ASSIGNMENT: All lines in the material below that contain "components" should be located and copied.

MATERIAL PROVIDED:
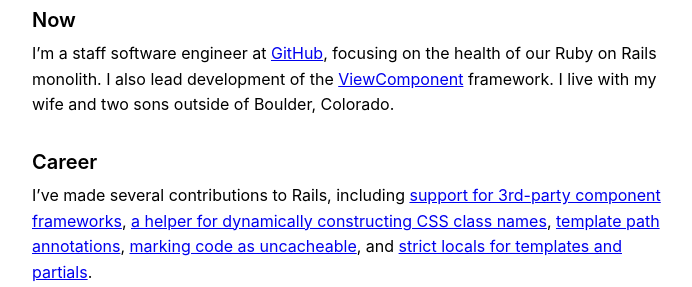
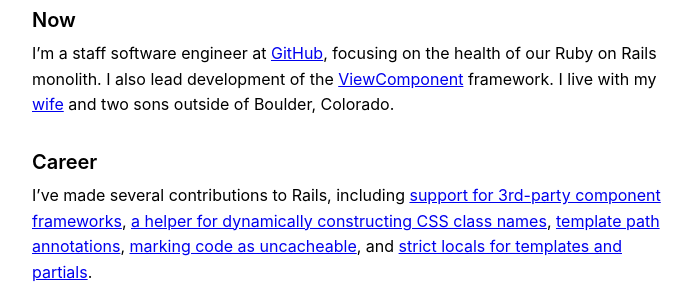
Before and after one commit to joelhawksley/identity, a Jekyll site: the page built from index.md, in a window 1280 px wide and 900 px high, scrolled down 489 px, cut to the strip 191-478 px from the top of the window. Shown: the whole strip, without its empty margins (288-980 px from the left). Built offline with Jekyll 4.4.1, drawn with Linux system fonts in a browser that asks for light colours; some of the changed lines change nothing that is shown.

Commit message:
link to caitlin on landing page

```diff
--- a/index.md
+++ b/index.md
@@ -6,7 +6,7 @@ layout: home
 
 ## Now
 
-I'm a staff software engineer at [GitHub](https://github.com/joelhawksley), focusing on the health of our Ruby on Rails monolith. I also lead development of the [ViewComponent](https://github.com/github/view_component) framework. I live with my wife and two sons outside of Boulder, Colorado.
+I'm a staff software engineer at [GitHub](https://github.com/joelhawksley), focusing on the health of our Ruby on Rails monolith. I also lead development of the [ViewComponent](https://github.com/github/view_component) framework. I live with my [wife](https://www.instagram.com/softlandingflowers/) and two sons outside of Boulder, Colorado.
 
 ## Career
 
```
* * *
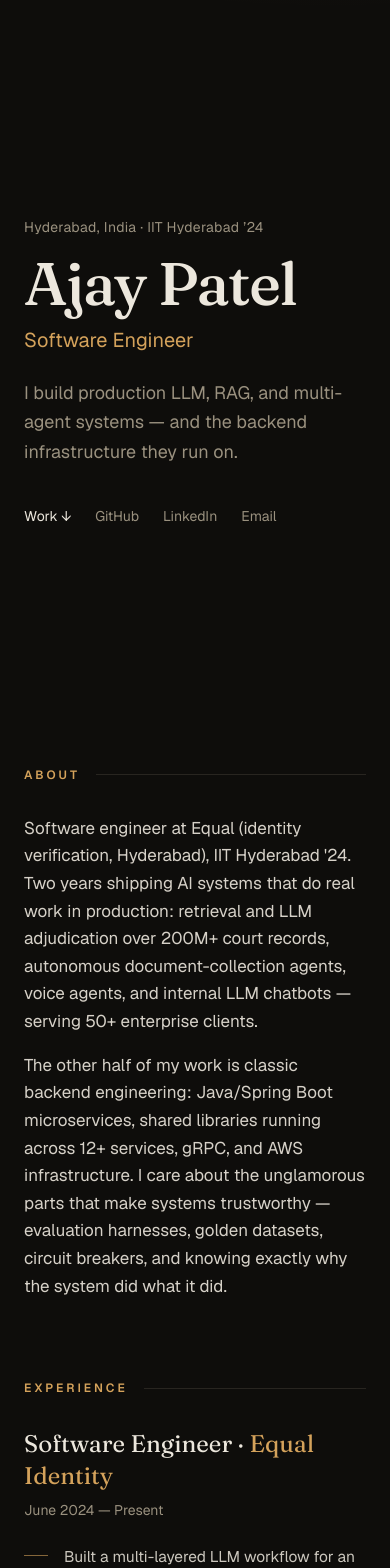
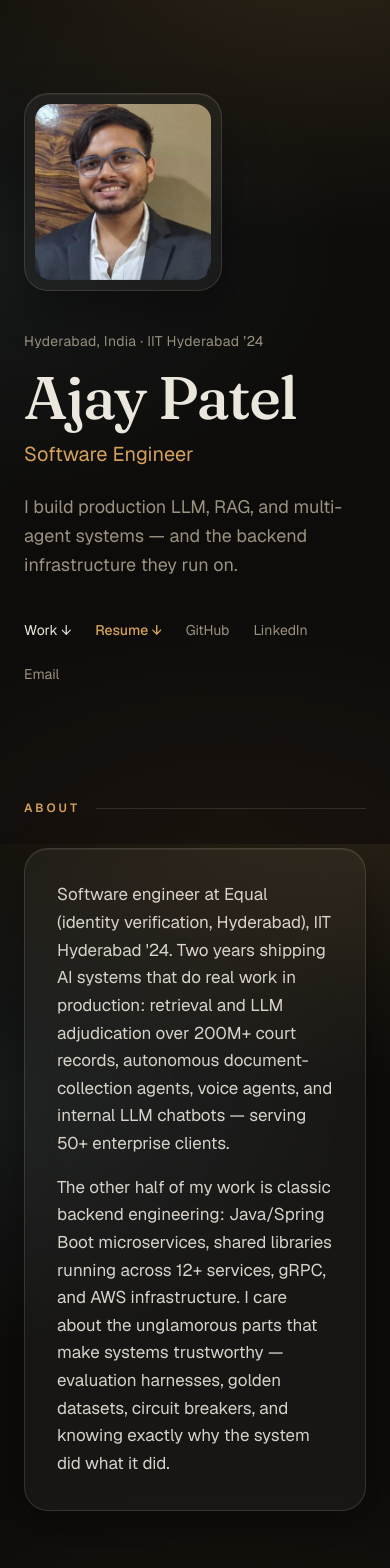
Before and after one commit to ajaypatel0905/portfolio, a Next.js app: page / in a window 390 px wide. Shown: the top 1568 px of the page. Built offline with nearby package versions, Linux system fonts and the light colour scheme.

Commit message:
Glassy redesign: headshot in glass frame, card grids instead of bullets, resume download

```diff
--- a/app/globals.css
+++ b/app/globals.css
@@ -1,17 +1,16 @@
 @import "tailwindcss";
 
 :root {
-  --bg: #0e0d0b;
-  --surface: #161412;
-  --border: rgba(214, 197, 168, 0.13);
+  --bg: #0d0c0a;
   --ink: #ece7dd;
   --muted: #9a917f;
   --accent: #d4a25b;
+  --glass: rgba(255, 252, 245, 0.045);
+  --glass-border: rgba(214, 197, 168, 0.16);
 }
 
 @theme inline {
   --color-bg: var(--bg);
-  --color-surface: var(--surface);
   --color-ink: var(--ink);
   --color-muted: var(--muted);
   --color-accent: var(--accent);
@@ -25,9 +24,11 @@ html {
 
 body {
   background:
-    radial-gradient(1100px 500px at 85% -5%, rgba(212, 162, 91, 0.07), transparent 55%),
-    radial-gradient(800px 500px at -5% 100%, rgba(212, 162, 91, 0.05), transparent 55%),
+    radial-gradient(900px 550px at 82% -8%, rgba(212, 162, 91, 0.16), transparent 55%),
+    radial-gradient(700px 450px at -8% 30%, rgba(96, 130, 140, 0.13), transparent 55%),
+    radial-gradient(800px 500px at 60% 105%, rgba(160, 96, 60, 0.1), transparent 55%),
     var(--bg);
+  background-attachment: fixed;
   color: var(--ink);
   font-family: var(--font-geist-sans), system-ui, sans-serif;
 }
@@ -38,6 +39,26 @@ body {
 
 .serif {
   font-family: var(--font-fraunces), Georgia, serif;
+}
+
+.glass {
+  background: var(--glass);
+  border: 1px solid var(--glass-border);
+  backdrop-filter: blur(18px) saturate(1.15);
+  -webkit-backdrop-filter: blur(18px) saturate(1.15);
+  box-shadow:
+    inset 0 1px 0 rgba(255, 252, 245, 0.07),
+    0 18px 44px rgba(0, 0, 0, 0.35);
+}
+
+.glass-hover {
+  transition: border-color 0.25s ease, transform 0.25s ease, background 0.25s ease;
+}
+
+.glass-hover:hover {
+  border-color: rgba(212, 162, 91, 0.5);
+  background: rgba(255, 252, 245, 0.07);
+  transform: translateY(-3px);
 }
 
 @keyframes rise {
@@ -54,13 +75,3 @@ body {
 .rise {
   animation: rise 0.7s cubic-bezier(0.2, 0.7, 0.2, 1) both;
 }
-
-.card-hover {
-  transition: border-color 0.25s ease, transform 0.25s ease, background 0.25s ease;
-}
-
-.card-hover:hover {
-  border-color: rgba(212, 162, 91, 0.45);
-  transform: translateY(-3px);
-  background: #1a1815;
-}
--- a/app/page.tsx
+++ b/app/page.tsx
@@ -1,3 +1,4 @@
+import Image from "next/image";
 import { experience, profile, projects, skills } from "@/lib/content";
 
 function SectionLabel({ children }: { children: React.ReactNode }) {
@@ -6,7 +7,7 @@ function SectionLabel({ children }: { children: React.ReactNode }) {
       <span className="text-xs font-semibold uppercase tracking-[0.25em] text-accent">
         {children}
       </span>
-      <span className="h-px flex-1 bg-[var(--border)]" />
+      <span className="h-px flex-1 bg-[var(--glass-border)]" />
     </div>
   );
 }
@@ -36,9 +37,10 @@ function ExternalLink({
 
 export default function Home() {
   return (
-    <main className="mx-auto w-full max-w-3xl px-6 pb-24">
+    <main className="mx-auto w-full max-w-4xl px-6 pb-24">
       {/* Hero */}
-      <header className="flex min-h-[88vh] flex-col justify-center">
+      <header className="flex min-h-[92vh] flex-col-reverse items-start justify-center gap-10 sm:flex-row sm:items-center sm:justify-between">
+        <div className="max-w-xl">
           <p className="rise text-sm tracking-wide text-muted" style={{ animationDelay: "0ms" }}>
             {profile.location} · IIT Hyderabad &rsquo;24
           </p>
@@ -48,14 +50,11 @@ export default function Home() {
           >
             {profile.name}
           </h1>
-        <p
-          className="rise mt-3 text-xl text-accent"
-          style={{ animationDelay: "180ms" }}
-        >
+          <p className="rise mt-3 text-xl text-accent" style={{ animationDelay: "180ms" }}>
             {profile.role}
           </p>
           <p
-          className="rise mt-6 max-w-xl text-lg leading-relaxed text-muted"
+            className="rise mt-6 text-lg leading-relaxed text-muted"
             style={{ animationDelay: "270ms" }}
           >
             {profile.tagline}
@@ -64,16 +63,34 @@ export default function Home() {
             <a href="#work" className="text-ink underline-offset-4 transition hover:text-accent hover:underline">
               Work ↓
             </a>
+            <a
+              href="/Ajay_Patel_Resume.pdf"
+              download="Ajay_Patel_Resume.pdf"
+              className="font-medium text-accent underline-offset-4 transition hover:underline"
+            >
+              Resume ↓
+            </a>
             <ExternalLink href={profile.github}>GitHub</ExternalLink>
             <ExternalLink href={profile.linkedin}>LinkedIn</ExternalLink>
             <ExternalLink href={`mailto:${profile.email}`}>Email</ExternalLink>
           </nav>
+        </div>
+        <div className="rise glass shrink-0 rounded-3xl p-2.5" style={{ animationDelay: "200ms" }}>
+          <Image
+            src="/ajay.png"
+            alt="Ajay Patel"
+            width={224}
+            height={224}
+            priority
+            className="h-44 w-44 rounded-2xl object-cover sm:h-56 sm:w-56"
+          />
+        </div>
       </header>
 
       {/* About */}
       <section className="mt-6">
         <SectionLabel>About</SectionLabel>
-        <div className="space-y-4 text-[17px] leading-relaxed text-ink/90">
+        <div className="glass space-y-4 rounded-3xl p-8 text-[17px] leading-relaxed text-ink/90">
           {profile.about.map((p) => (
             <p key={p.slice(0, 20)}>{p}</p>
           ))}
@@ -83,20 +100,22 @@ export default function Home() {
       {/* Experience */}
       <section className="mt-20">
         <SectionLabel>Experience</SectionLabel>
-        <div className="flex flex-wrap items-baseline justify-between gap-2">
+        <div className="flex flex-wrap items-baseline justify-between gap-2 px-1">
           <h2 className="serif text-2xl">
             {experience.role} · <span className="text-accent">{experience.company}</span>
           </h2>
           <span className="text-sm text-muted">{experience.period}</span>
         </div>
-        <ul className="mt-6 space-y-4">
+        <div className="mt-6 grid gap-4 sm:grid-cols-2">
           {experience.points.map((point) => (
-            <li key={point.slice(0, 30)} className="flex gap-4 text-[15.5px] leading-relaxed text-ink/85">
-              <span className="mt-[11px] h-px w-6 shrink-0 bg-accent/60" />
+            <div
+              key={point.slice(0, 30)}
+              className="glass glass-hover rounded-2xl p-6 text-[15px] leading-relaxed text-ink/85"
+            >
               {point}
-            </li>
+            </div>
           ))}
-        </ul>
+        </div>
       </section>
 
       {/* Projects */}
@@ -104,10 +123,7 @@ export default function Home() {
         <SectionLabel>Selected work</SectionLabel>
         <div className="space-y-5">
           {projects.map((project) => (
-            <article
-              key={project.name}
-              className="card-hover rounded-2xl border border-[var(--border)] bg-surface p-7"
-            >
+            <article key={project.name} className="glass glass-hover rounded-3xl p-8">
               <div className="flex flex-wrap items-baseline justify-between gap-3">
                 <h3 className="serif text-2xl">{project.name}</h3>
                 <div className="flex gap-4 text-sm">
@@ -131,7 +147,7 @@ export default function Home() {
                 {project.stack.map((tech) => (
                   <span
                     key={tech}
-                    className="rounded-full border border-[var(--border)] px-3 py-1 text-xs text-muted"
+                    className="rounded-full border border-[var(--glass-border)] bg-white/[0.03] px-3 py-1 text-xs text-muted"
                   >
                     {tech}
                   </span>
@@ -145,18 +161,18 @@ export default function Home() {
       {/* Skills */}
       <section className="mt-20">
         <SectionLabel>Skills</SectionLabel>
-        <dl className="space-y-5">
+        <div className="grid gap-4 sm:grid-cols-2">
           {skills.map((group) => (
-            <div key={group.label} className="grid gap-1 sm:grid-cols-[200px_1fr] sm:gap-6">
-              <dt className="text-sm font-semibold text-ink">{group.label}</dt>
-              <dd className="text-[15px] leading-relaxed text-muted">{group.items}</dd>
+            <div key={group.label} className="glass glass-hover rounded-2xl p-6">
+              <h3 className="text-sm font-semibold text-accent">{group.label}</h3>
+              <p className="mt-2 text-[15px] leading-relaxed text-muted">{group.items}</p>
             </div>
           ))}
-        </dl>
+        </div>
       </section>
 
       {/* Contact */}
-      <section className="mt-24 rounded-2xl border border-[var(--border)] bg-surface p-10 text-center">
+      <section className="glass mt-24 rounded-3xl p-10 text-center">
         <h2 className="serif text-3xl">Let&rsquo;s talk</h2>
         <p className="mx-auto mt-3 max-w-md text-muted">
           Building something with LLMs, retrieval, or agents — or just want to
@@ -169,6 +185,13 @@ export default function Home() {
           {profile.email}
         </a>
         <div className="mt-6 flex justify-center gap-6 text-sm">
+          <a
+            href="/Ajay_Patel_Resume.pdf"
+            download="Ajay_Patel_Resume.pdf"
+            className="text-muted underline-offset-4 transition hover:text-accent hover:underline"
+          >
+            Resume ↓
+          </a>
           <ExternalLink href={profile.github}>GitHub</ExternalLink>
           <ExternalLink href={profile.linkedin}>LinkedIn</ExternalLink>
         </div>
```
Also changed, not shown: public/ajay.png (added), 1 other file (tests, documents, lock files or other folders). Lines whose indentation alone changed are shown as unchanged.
---
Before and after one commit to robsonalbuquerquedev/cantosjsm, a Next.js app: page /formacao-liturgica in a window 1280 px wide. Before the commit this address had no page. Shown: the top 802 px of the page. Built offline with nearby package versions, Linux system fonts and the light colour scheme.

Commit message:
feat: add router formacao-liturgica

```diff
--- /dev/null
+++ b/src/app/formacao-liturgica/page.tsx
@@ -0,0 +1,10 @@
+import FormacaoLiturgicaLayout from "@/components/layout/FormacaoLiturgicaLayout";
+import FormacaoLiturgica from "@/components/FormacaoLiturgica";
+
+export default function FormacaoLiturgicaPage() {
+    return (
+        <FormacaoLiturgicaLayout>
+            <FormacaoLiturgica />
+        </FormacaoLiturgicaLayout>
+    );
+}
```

RESULT OF THIS EXERCISE:
+import FormacaoLiturgicaLayout from "@/components/layout/FormacaoLiturgicaLayout";
+import FormacaoLiturgica from "@/components/FormacaoLiturgica";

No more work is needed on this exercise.